Australasian Science: Australia's authority on science since 1938

Face Off

By Tim Hannan

Do motoring enthusiasts recognise cars in the same way people recognise faces?

The full text of this article can be purchased from Informit.

A recent investigation by a team of cognitive neuroscientists from Vanderbilt University, Tennessee, has challenged long-held assumptions about the visual perceptual systems involved in face and object recognition.

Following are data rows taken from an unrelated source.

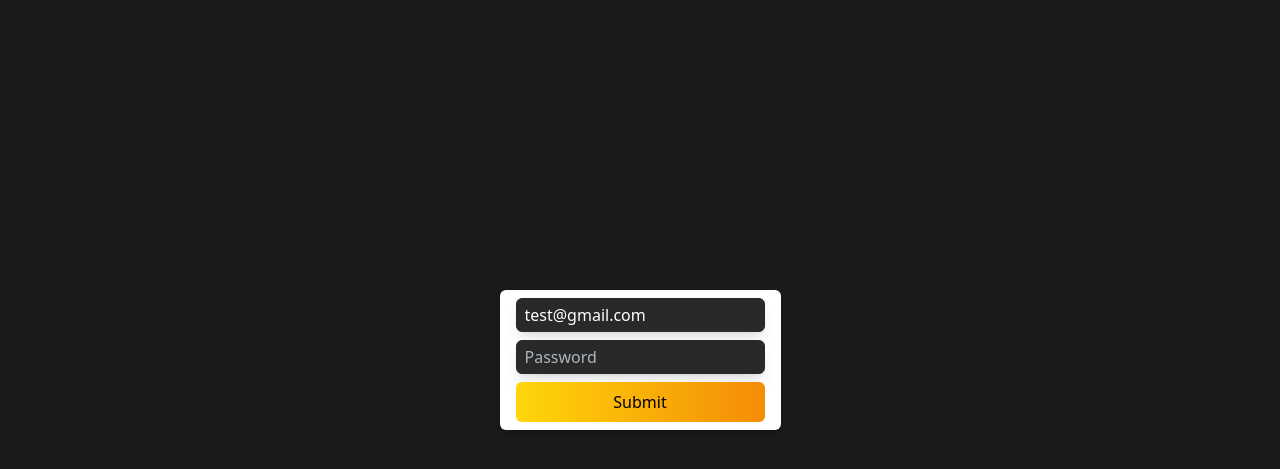
Repository: s-babaeizadeh/react-hook-form-with--zod-validation
Page: /
An editor plug-in stored every save of this project. The page is shown before and after the next save, followed by the edit.
The browser window is 1280 px wide. The pictures show the whole page.
The project was rebuilt for these pictures with package versions that can differ from the ones it lists, and the page was loaded fresh each time. Also part of the build but not shown: vite.config.ts.

Above is the page before, as saved 2024-08-13 20:23:01.

### src/App.tsx
import React from "react";
import SimpleForm from "./components/SimpleForm";
import HookForm from "./components/HookForm";

const App = () => {
  return (
    <div>
      {/* <SimpleForm /> */}
      <HookForm />
    </div>
  );
};

export default App;

### src/index.css
@tailwind base;
@tailwind components;
@tailwind utilities;

body {
  @apply bg-background-800 text-white;
}

button,
button[type="submit"] {
  @apply rounded-md bg-gradient-to-r from-primary-500 to-secondary-600 px-6 py-2 text-black hover:opacity-50;
}

button:disabled,
button[type="submit"]:disabled {
  @apply opacity-50;
}

input[type="text"],
input[type="email"],
input[type="password"] {
  @apply rounded-md border border-background-700 bg-background-700 px-2 py-1 text-white shadow-lg outline-none  focus:border-primary-500;
}

.form {
  @apply flex flex-col px-4 py-2;
}

.tutorial-shorts {
  @apply flex flex-col px-8 py-4;
}

### src/components/HookForm.tsx
import { zodResolver } from "@hookform/resolvers/zod";
import { useForm, SubmitHandler } from "react-hook-form";
import { z } from "zod";

const schema = z.object({
  email: z.string().email(),
  password: z.string().min(8),
});

type FormFields = z.infer<typeof schema>;

const HookForm = () => {
  const {
    register,
    handleSubmit,
    setError,
    formState: { errors, isSubmitting },
    reset,
  } = useForm<FormFields>({
    defaultValues: {
      email: "test@gmail.com",
    },
    resolver: zodResolver(schema),
  });

  const onSubmit: SubmitHandler<FormFields> = async (data) => {
    try {
      await new Promise((resolve) => setTimeout(resolve, 1000));
      setSuccessMsg("User registration is successful.");
      reset();
      console.log(data);
    } catch (error) {
      setError("root", {
        message: "This email is already taken",
      });
    }
  };

  return (
    <div className="flex items-center justify-center h-screen">
      <form
        className="form gap-2 max-w-[450px] p-6 bg-white shadow-md rounded-md"
        onSubmit={handleSubmit(onSubmit)}
      >
        <input
          {...register("email")}
          type="text"
          placeholder="Email"
          className="border rounded px-3 py-2 w-full"
        />
        {errors.email && (
          <div className="text-red-500">{errors.email.message}</div>
        )}
        <input
          {...register("password")}
          type="password"
          placeholder="Password"
          className="border rounded px-3 py-2 w-full"
        />
        {errors.password && (
          <div className="text-red-500">{errors.password.message}</div>
        )}
        <button disabled={isSubmitting} type="submit">
          {isSubmitting ? "Loading..." : "Submit"}
        </button>
        {errors.root && (
          <div className="text-red-500">{errors.root.message}</div>
        )}
      </form>
    </div>
  );
};

export default HookForm;

### tailwind.config.js
/** @type {import('tailwindcss').Config} */
export default {
  content: ["./index.html", "./src/**/*.{js,ts,jsx,tsx}"],
  theme: {
    extend: {
      colors: {
        primary: {
          500: "#ffd60a",
          600: "#ffc300",
        },
        secondary: {
          500: "#fca311",
          600: "#f48c06",
        },
        background: {
          700: "#292929",
          800: "#1a1a1a",
        },
        gray: {
          300: "#f8f9fa",
          400: "#adb5bd",
        },
      },
    },
  },
  plugins: [],
};

Loaded but not shown: index.html (common file); src/main.tsx (common file)

After the next save:
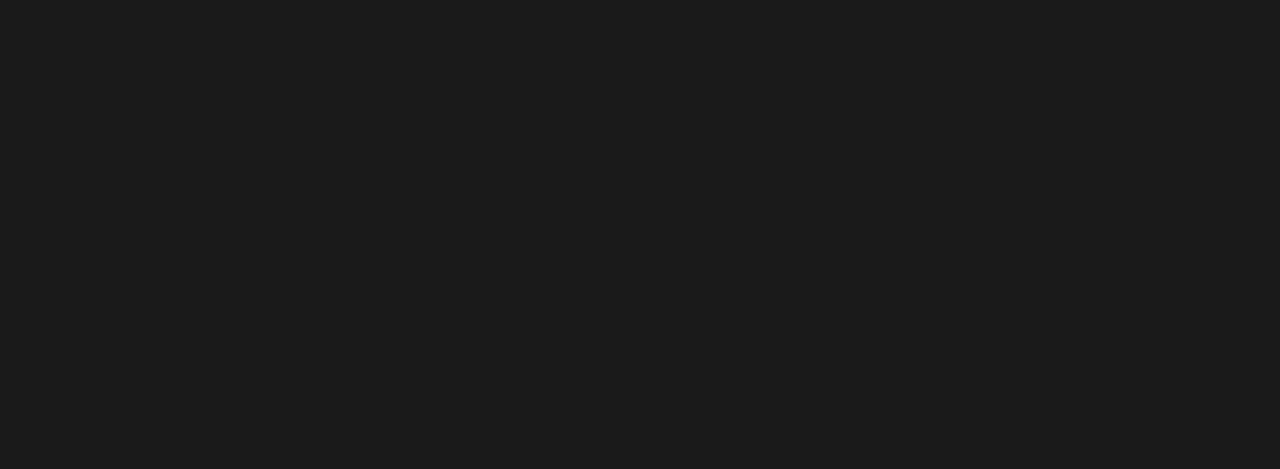
Console error: ReferenceError: useState is not defined
Saved 21 s later.
--- a/src/components/HookForm.tsx
+++ b/src/components/HookForm.tsx
@@ -10,6 +10,7 @@
 type FormFields = z.infer<typeof schema>;
 
 const HookForm = () => {
+  const [successMsg, setSuccessMsg] = useState("");
   const {
     register,
     handleSubmit,

After the save that followed:
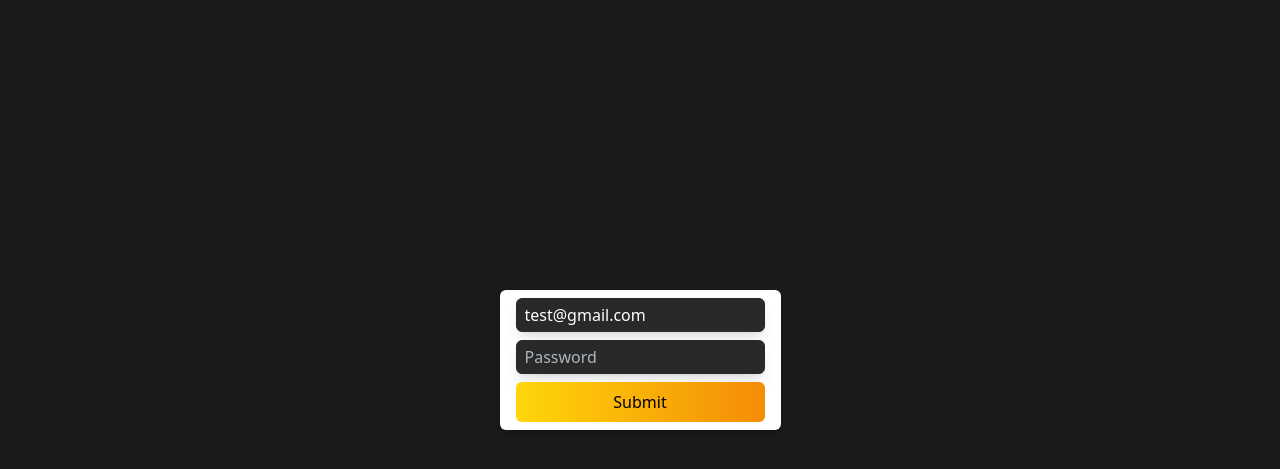
The error is gone.
Saved 6 s later.
--- a/src/components/HookForm.tsx
+++ b/src/components/HookForm.tsx
@@ -1,4 +1,5 @@
 import { zodResolver } from "@hookform/resolvers/zod";
+import { useState } from "react";
 import { useForm, SubmitHandler } from "react-hook-form";
 import { z } from "zod";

It has been widely accepted that the ability to recognise faces involves the function of a highly specialised cognitive system located in the fusiform gyrus, which extends across the occipital and temporal lobes. This face recognition system is presumed to be damaged in cases of the developmental or acquired condition termed prosopagnosia, in which a person experiences a marked deficiency in recognising and discriminating others’ faces yet retains the ability to recognise other objects, such as chairs, dogs and cars. The existence of separate systems for face processing and object recognition has been supported by neuroimaging research, which has demonstrated that part of the fusiform gyrus in the temporal lobe – labelled the fusiform face area (FFA) – is activated by faces but not by other objects.

The assumption that face processing relies on a genetically determined system with, as one researcher expressed it, “its own private piece of real estate in the brain”, has now been put under the microscope by Rankin McGugin, Isabel Gauthier and their colleagues at Vanderbilt University. In the Proceedings of the National Academy of Sciences they...

The full text of this article can be purchased from Informit.